The response of the Government Senators is to assert that because the legislation “does not deal with the specific offers that have been made to the States and Territories” means that this Committee should effectively ignore the serious issues raised by the States and Northern Territory during evidence to the Committee They argue that the report should be confined to “…issues that were raised in relation to various clauses of the Bill and the effects, either positive or negative, of those clauses.” (see Majority Report, Paras 3.1 and 3.4.)

We reject this narrow approach.

As noted earlier the purpose of the legislation is to enable the establishment of Agreements for the funding of the public hospital system and related health services over the next five years. This is an extremely serious issue involving billions of dollars of federal and state expenditure. Consequently the legislation has very little, if any, meaning if the Agreements are not finalised. Given the current impasse between the States/Northern Territory and the Commonwealth it is incumbent upon us to report to the Senate on the substantive issues to which the legislation is ultimately directed.

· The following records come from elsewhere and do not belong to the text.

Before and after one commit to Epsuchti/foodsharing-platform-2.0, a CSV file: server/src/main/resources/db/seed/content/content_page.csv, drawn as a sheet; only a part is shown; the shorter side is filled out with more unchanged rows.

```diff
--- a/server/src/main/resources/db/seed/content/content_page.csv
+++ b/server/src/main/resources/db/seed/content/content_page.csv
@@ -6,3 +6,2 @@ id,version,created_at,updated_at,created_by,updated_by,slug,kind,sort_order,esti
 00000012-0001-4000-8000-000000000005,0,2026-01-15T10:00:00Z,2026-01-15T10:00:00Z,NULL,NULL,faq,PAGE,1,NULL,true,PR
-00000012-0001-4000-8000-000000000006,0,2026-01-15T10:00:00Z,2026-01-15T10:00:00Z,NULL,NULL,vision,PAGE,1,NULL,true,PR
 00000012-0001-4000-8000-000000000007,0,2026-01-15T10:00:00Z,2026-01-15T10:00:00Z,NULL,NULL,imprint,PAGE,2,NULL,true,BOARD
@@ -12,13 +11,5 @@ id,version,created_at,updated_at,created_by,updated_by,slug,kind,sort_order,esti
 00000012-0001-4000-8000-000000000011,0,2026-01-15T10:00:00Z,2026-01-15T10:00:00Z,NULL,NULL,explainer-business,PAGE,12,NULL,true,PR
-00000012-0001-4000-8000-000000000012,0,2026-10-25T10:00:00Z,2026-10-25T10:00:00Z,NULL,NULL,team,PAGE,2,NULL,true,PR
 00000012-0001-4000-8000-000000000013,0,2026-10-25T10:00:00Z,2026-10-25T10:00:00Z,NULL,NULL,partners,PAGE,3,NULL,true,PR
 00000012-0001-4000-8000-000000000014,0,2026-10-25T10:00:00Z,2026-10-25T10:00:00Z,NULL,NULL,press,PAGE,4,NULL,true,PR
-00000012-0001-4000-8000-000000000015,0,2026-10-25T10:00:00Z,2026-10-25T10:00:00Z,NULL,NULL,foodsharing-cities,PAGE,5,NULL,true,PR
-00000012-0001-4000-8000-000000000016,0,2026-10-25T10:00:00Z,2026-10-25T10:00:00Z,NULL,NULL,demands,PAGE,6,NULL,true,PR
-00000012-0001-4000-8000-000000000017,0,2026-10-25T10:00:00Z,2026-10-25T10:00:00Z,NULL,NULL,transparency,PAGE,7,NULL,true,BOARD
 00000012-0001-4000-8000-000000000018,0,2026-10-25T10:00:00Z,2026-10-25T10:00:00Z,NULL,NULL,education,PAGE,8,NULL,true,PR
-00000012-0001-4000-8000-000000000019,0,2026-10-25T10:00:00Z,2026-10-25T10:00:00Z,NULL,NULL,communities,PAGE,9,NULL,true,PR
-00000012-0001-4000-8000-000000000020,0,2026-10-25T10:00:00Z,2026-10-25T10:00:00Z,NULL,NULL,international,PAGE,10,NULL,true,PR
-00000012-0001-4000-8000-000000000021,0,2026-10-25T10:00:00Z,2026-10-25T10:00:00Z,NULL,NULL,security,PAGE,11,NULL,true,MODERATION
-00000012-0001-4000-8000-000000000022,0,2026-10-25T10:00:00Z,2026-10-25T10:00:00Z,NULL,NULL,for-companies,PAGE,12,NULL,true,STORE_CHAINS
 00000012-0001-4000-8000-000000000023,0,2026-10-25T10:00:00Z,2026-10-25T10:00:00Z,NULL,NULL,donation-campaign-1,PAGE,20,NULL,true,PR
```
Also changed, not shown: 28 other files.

The Commonwealth claims their offer to the States provides for an additional $2.9 billion over five years. This additional funding is said to include:

Significant concerns about each of these components are at the heart of the dispute about the Commonwealth's funding offer.

Quality and Access

The States point out that there is no guarantee that the full amount of funding for quality and access will flow to the States as the draft agreements make explicit allowance for this funding to flow to other parties, such as universities.

Mental Health and Palliative Care

This money is nothing more than continuing funding for existing services. It is misleading for the Commonwealth to claim otherwise.

National Development Program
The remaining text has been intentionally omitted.